May 8th is the feast of St Arsenios the Great
Glorious Arsenius, whom the world glorified,
Fleeing from glory, to himself he said:
“To men and to the world, consider yourself dead.
Neither wise nor foolish words, do not speak.
For a word, at times, I have repented;
For silence I have never repented.
If my heart, to God I do not bind,
To shake off the passionate life, I am not able.
If my thoughts glorify God only,
External passions will leave me.
Your time, fill with prayer and labor;
Sleep even less and labor all the more.
Arsenius the sinful, why do you stop?
Why to the wilderness did you come, I ask?
Not for the sake of idleness, but for the salvation of the soul;
Not for the sake of sleep, but for the sake of repentance.
Heal yourself quickly, and enliven the soul:
Lord have mercy!

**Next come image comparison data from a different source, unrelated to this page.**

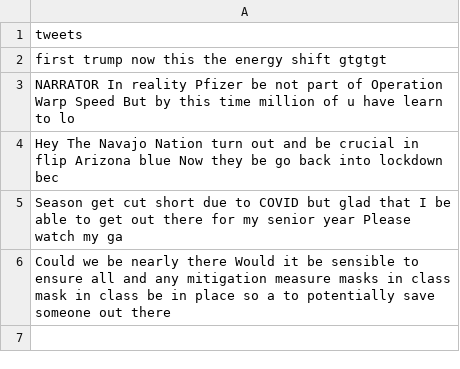
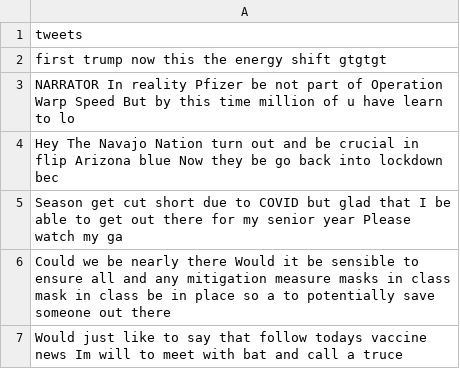
Before and after one commit to Zephyrs3/Sentiment_analysis, a CSV file: optweet.csv, drawn as a sheet; the diff names each change by its address in the sheet, - before the commit and + after, or states it on an @@ line.

Commit message:
Updated

```diff
--- a/optweet.csv
+++ b/optweet.csv
+row 7: Would just like to say that follow todays vaccine news Im will to meet with bat and call a truce
```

Forgive and have mercy!”
* * * * * * *
A monk complained to St. Arsenius that while reading Holy Scripture he felt neither the power of the words he read nor gentleness in his heart.
To that the great saint replied to him: “My child, just read! I heard that when snake-charmers cast a spell upon the serpents, these sorcerers utter words which they themselves do not understand, but the serpents, hearing the words spoken, sense their power and become tamed.
An so it is with us, when the words of Holy Scripture are continually on our lips, although we do not feel the power of the words, evil spirits tremble and flee for they are unable to endure the words of the Holy Spirit.”
My child, just read! The Holy Spirit, Who, through inspired men, wrote these divine words, will hear, will understand and will hasten to your assistance.
Likewise, the demons will hear and understand, and will flee from you.
That is: He to Whom you are calling for help will understand, and those whom you wish to drive away from yourself will understand. And both goals will be achieved.
Nikolai Velimirovich (1880-1956; Orthodox Church): Prologue from Ohrid, May 8th.